Last Tuesday, a short-range rocket launched by North Korea passed through the route of a China Southern Airlines passenger jet headed from Narita to Shenyang just seven minutes ahead of the airliner. This near-miss has provoked stern comments from South Korea, but almost nothing from the Chinese side.
According to a report by Yonhap News Agency, at around 4:17 pm on Tuesday the DPRK launched three projectiles with a range of around 155 km from Wonsan on its southeastern coast. It was one of these missiles that crossed right through the commercial airliner’s trajectory just minutes before the plane itself did.
South Korean defense ministry spokesman Kim Min-seok said: “The rocket could have hit the plane on its way down…North Korea had not given any warning. It was an unexpected and immoral act that goes against international norms.”
These launchings ride in the wake of U.S.-South Korea military drills that began on February 24th. These drills, which involve computer war-games and field training, have been denounced by the DPRK as a “rehearsal for war” and “pretext for an invasion of North Korea.”
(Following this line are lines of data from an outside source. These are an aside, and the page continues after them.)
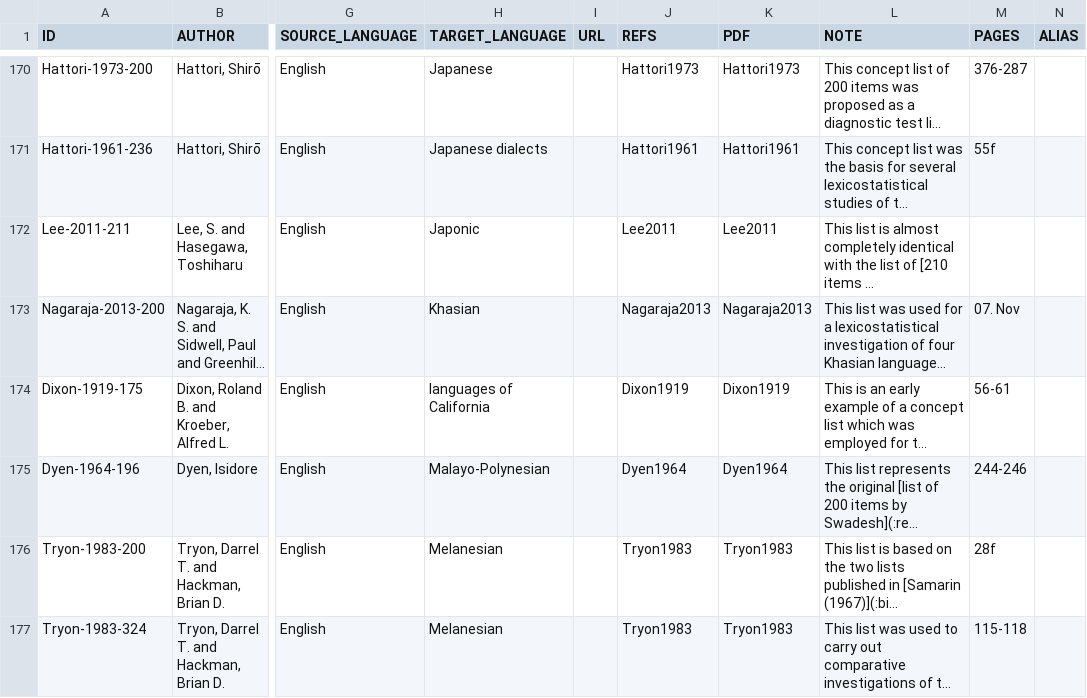
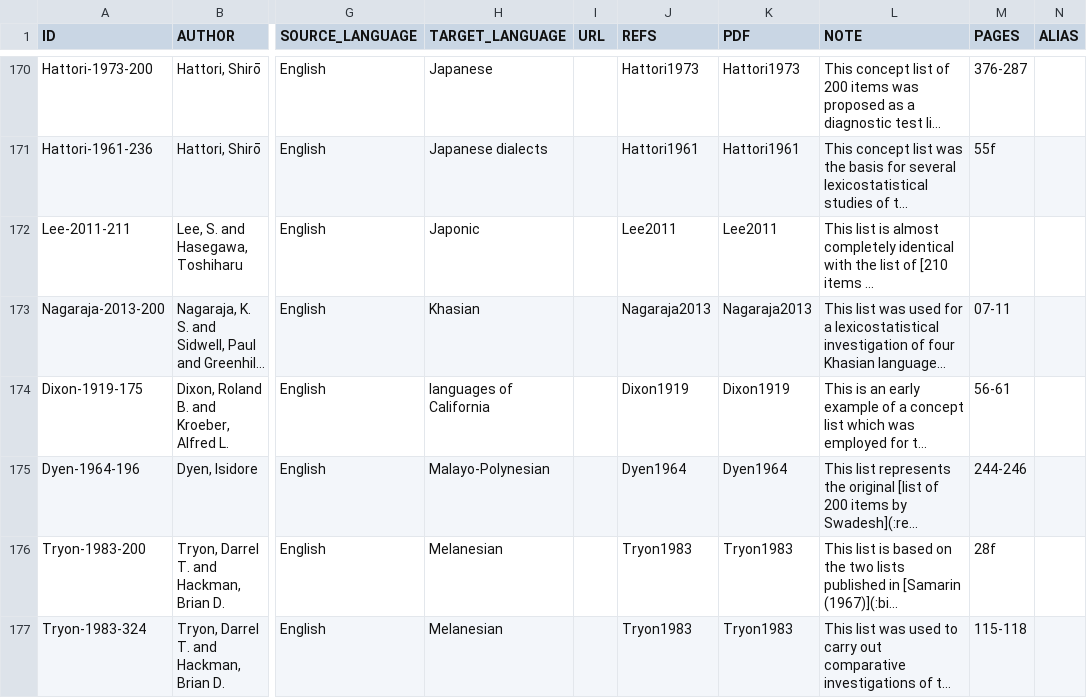
Before and after one commit to concepticon/concepticon-data, a TSV file: concepticondata/conceptlists.tsv, drawn as a sheet; only a part is shown, gaps mark what is left out; long unchanged cells end in …; the diff covers the shown part only; the diff names each change by its address in the sheet, - before the commit and + after, or states it on an @@ line.

Commit message:
fixes #1154

```diff
--- a/concepticondata/conceptlists.tsv
+++ b/concepticondata/conceptlists.tsv
-M173 (PAGES): 07. Nov
+M173 (PAGES): 07-11
```
Also changed, not shown: 10 edited cells elsewhere in this file.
China, however, has been doing its best to get all sides to put down the fighting gloves and chill out. China’s foreign ministry spokesman Qin Gang said: “We urge all relevant parties to exercise restraint, calm down and be discreet in words and deeds so as to avoid progressive escalation of tension.” China Southern Airlines’ PR department has not said one word on the matter, instead deciding to keep quiet.
For more on China getting the DPRK’s back (regardless of whether or not it involves the near-deaths of 220 airline passengers), check out these photos from the China-DPRK Friendship Photography Exhibition that opened in Dandong last year.